Understanding the makeup of light and shadow is a fundamental art tool. Indeed, you cannot create forms without it.
Three-Quarters Classic Light
A 3/4’s light is falling on this egg form. This means that 3/4’s of the object is directly lit and the rest of it is in shadow.
Four Key Elements
Just looking at the form, there are four elements: highlight, mid-tone, core shadow, and reflective light.
In the light: the mid-tone and the highlight are the areas that are being “hit” by the light source.
In the shadow: the core shadow and reflective light.
Mid-tone: The tricky part here is to mold your mid-tones so that they accent the form of the object. Artists tend to flatten their mid-tones by making them too light, and by making the contrast between the core shadow and the mid-tone too strong.

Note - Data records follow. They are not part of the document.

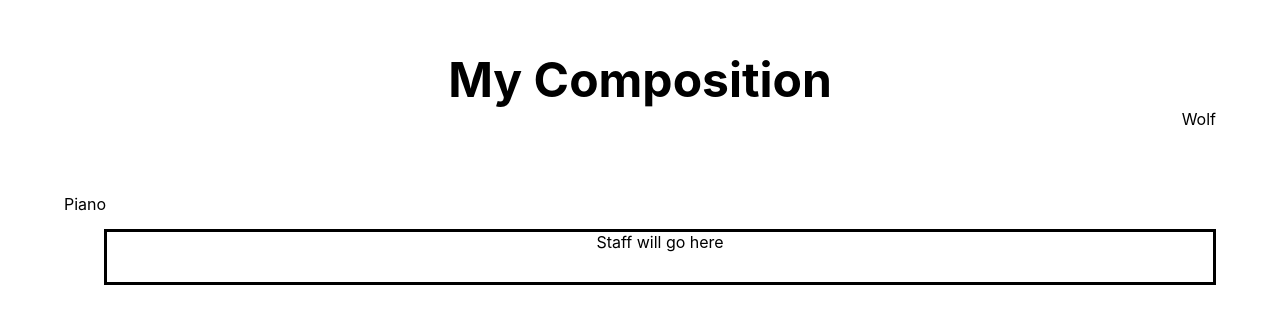
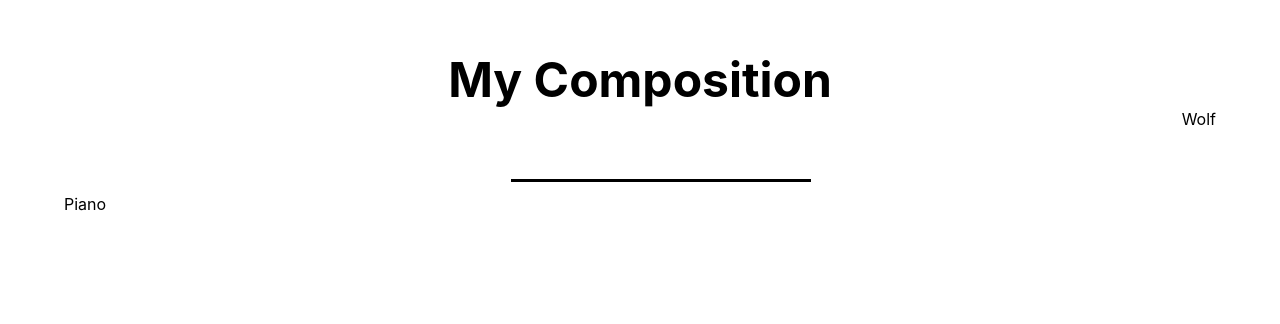
Before and after one commit to chriswolfdesign/hustle-front-web, a React (Create React App) app: page / in a window 1280 px wide. Shown: the top 324 px of the page. Built offline with nearby package versions, Linux system fonts and the light colour scheme.

Commit message:
Added the top line of the staff

```diff
--- a/src/components/staff/Staff.css
+++ b/src/components/staff/Staff.css
@@ -1,6 +1,5 @@
 .Staff {
     float: right;
-    border: 3px solid black;
     width: 96%;
     height: 100%;
 }
--- a/src/components/staff/Staff.tsx
+++ b/src/components/staff/Staff.tsx
@@ -1,8 +1,27 @@
-import React, { ReactElement } from "react";
+import React, { ReactElement, useEffect, useRef } from "react";
 import "./Staff.css";
 
 function Staff(): ReactElement {
-    return <div className="Staff">Staff will go here</div>;
+    const canvasRef = useRef<HTMLCanvasElement | null>(null);
+    const canvasCtxRef = React.useRef<CanvasRenderingContext2D | null>(null);
+
+    useEffect(() => {
+        if (canvasRef.current) {
+            const HEIGHT = canvasRef.current.height;
+            const WIDTH = canvasRef.current.width;
+            const LINE_THICKNESS = 3;
+
+            canvasCtxRef.current = canvasRef.current.getContext("2d");
+            const ctx = canvasCtxRef.current;
+            ctx!.fillRect(0, 0, canvasRef.current.width, LINE_THICKNESS);
+        }
+    }, []);
+
+    return (
+        <div id="Staff">
+            <canvas ref={canvasRef}></canvas>
+        </div>
+    );
 }
 
 export default Staff;
```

Continue reading →
Pastel on Dark Paper – Just Add Light by Michael Newberry
Pastel and dark paper are a great combo to create light effects.

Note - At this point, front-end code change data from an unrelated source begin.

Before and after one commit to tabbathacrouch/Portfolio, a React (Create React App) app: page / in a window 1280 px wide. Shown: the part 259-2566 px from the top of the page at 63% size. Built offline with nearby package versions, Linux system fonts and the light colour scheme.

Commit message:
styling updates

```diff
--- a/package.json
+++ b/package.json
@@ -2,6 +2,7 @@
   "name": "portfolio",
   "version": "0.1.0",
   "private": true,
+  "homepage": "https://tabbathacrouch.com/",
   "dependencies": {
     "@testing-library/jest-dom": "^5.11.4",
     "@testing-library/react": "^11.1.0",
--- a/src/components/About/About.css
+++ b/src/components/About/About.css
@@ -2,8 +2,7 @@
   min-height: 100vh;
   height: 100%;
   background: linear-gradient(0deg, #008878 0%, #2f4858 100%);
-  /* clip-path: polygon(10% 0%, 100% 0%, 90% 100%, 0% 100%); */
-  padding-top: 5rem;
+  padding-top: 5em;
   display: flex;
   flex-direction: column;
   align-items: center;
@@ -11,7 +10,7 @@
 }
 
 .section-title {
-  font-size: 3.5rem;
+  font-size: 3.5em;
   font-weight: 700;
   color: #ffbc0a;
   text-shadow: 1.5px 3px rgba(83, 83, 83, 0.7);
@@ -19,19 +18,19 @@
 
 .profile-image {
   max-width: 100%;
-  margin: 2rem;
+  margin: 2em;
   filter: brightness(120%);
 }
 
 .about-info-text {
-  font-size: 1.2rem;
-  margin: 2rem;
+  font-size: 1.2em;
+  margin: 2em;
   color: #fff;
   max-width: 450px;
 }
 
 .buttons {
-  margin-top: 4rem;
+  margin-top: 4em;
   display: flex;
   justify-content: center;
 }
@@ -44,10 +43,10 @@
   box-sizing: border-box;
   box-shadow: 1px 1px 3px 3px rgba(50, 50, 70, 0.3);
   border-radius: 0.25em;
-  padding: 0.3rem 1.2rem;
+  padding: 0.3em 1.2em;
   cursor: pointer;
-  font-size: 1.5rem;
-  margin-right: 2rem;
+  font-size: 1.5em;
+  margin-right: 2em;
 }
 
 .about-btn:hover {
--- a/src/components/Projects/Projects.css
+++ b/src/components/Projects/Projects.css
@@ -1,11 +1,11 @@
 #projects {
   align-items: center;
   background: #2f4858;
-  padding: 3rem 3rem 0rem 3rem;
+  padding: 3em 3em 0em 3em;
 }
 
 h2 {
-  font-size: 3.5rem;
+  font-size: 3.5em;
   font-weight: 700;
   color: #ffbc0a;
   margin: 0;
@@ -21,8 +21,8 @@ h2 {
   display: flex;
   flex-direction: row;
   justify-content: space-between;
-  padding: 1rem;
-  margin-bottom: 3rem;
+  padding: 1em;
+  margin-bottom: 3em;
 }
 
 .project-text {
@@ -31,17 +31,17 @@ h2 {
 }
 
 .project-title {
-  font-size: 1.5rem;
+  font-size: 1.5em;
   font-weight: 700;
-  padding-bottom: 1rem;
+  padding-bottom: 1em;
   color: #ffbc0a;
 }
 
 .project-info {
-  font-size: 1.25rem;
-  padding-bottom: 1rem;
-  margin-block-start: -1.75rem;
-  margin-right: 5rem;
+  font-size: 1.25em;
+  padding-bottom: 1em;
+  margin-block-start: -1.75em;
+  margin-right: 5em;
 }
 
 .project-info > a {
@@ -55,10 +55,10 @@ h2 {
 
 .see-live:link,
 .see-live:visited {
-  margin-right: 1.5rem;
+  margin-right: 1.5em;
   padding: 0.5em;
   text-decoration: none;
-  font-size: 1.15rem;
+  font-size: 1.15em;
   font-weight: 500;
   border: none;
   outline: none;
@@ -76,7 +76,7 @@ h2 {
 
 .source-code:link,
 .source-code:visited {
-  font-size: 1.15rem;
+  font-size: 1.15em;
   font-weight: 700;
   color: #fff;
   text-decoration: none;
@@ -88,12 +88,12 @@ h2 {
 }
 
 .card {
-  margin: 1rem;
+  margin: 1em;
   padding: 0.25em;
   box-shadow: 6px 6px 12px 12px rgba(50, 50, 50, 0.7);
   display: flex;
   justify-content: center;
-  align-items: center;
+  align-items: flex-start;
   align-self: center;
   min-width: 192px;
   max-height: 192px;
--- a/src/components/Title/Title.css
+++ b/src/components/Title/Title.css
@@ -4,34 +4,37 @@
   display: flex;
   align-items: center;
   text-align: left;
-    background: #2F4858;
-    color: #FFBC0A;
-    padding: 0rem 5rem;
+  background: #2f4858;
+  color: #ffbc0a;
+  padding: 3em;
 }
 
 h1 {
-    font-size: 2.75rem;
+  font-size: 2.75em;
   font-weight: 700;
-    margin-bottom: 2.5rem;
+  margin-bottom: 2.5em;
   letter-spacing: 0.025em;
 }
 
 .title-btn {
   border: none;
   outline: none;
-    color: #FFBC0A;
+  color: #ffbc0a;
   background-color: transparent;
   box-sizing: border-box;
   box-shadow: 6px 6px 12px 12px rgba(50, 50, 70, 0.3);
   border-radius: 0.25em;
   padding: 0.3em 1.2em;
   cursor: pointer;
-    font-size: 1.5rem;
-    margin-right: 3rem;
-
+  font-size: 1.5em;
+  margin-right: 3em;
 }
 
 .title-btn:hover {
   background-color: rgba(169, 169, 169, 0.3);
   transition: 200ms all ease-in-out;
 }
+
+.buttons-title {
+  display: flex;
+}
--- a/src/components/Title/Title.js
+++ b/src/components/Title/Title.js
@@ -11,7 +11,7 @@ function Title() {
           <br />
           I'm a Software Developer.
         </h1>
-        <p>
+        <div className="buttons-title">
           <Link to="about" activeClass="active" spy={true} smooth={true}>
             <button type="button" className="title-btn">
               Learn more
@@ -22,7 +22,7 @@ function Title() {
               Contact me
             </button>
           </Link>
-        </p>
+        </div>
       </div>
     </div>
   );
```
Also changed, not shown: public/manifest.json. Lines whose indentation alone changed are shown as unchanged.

Whenever I am a little stressed or some of my big projects weigh on my mind I get out pastels and some nice black or beautifully dark paper, like a Cansons, and go to town.

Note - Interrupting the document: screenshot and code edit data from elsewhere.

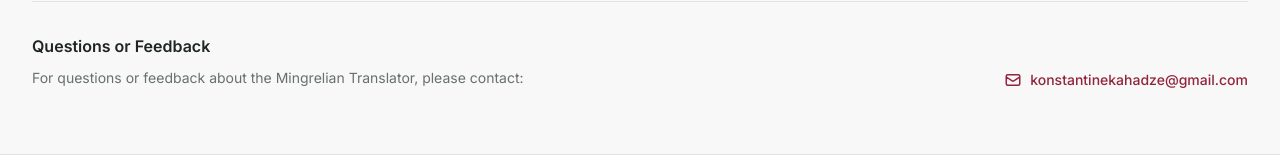
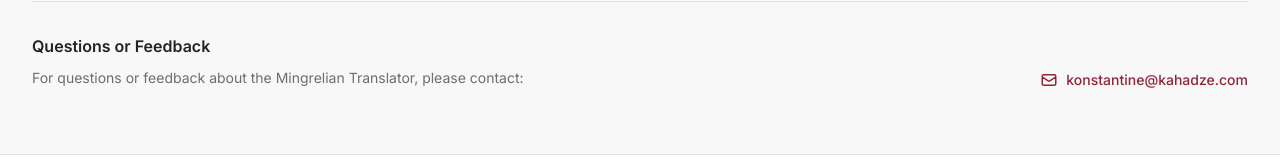
Before and after one commit to kkahadze/mkhedruli-megruli, a Next.js app: page / in a window 1280 px wide. Shown: the part 602-762 px from the top of the page. Built offline with nearby package versions, Linux system fonts and the light colour scheme; no server answers.

Commit message:
Update contact email to konstantine@kahadze.com (#16)
Co-authored-by: Konstantine Kahadze <konstantinekahadze@Konstantines-MacBook-Pro.local>

```diff
--- a/app/page.tsx
+++ b/app/page.tsx
@@ -706,13 +706,13 @@ export default function Home() {
             </p>
           </div>
           <a
-            href="mailto:konstantinekahadze@gmail.com"
+            href="mailto:konstantine@kahadze.com"
             className="inline-flex items-center gap-2 break-all text-sm font-medium text-[var(--accent)] transition-colors hover:text-[var(--accent-hover)] sm:break-normal"
           >
             <svg className="h-[18px] w-[18px] shrink-0" fill="none" stroke="currentColor" viewBox="0 0 24 24">
               <path strokeLinecap="round" strokeLinejoin="round" strokeWidth={2} d="M3 8l7.89 5.26a2 2 0 002.22 0L21 8M5 19h14a2 2 0 002-2V7a2 2 0 00-2-2H5a2 2 0 00-2 2v10a2 2 0 002 2z" />
             </svg>
-            <span className="break-all">konstantinekahadze@gmail.com</span>
+            <span className="break-all">konstantine@kahadze.com</span>
           </a>
         </div>
       </div>
```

I love working pastel on dark paper for one important reason: the pastel being lighter than the paper directly creates a pure colored light.
I remember being in a kind of down mood and when Kimberly arrived to model I wanted to shake off that mood and feel free. We collaborated on this pose, one quite difficult to hold for more than 2 or 3 minutes.
Advancements in Painting Light by Michael Newberry
Light delights us. In paintings is easy to see, but the development of it through history is anything but simple.It has been the focus of some of the world’s greatest artists. It is worthwhile to get a glimpse of some of the innovative artworks that advanced light in painting.
Painting Denouement was a chance to live inside glowing, colorful light and to express through art what love feels like to me.
Puccini, Polyclitus, Aristophanes, Beethoven, and Michelangelo rock my world. In their time, they were innovators with a love of beauty, humanity, and passion. Their art was a constant source of inspiration.
There were visual influences for Denouement. But most of the epic works were from “brown” painters, classic technique with a limited pallet in which dark things are brown and black hues. The French Impressionists had a fantastic sense of color harmonies in light and shadow. What I had in mind was to take the best of both and integrate them.
As a teenager, I traveled a bit and got great pleasure going to art museums. I would quickly move from one room to another, skimming all the paintings at a glance, until one caught my attention. Then, I would stop to satisfy my curiosity or pleasure in that painting.
Only after I had my fill would I look at the signature or the identification card. The painters were names like: Manet, Rembrandt, Rubens, Michelangelo, da Vinci, Picasso, Titian, Van Gogh, Monet.
I had a particular way of cataloging my experiences with those artists–I sought out the common “things” that drew me to them. There were stunning and mysterious visual components that I wanted to understand.